=== Begin Enclosure ===
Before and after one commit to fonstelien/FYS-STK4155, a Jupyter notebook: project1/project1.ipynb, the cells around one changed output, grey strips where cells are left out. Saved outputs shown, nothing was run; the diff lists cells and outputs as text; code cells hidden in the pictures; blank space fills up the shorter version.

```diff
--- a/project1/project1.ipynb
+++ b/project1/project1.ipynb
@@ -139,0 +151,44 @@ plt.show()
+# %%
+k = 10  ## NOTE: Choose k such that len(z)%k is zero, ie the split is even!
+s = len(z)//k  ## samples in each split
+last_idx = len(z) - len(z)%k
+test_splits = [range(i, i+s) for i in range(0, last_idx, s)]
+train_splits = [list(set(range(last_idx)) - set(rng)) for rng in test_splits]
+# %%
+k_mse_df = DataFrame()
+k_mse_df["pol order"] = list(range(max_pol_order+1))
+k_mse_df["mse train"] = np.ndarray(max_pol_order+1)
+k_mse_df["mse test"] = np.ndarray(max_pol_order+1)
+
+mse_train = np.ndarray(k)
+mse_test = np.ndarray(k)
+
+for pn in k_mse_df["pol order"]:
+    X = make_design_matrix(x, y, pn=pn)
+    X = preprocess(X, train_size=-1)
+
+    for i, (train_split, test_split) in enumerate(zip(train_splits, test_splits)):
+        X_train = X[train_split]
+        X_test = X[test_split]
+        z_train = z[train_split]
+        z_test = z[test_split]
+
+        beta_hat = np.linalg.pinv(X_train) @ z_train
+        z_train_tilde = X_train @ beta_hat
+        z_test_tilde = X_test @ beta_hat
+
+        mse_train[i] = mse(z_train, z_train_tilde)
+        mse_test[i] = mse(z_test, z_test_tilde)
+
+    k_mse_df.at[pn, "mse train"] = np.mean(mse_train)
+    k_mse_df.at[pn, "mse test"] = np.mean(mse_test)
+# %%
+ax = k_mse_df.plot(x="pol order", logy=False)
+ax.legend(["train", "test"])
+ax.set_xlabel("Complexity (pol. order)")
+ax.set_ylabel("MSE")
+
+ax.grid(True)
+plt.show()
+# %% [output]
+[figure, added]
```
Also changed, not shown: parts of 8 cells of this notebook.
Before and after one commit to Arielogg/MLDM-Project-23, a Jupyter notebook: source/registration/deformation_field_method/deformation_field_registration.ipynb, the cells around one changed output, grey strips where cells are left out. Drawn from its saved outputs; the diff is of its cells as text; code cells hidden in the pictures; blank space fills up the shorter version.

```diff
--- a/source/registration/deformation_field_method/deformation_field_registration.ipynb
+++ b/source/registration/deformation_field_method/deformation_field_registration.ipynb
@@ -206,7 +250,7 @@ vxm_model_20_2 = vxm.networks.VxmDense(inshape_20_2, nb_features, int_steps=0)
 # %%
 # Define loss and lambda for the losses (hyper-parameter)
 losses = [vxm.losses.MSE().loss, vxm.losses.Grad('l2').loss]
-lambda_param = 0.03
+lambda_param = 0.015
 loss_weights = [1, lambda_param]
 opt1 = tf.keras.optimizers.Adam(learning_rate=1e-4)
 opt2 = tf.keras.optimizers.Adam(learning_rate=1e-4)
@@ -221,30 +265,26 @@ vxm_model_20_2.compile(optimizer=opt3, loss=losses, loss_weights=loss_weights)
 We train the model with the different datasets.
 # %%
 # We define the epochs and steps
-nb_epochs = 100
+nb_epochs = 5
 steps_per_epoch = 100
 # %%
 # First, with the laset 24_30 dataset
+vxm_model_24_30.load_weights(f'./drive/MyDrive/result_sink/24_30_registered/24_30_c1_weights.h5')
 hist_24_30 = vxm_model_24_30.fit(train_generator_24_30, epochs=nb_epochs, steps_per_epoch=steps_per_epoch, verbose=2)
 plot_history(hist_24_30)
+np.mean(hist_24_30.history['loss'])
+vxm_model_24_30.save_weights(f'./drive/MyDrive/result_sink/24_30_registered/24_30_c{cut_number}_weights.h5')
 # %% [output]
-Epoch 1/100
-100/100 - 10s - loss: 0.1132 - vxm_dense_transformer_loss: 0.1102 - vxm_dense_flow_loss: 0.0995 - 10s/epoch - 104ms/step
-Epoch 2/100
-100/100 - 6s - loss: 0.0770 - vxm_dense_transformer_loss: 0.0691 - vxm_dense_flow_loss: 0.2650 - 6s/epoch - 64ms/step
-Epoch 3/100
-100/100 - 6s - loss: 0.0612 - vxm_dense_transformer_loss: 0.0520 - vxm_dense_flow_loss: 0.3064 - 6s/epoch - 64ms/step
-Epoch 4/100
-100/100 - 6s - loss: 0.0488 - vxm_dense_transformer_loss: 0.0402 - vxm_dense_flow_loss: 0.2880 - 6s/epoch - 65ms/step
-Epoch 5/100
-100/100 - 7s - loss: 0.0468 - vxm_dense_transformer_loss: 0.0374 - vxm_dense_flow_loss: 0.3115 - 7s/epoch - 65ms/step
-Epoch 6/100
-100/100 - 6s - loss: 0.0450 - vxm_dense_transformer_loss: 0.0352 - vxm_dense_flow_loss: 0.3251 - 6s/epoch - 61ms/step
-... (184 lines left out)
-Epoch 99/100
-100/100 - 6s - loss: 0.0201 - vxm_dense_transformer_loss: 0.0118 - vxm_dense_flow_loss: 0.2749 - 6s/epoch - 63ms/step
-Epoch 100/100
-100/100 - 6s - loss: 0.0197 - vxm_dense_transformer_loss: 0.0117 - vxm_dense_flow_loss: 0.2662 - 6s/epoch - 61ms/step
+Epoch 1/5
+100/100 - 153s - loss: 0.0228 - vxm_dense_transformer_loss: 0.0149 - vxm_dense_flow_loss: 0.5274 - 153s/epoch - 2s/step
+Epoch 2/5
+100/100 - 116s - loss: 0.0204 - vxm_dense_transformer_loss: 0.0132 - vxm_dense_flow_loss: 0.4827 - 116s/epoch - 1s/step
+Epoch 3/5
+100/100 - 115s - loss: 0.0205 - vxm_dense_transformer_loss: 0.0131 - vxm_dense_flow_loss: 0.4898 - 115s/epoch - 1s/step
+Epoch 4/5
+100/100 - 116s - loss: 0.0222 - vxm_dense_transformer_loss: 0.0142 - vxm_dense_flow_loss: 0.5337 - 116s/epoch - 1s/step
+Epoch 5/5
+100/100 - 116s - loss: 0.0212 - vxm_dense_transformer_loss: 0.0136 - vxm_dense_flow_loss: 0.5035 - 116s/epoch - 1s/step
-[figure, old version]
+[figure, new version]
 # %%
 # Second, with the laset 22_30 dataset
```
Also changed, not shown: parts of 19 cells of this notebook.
=== End Enclosure ===
* **About this task**
Give the number of lines in the entries that include the string "MyDrive", and nothing else.

* **Solution for this problem**
2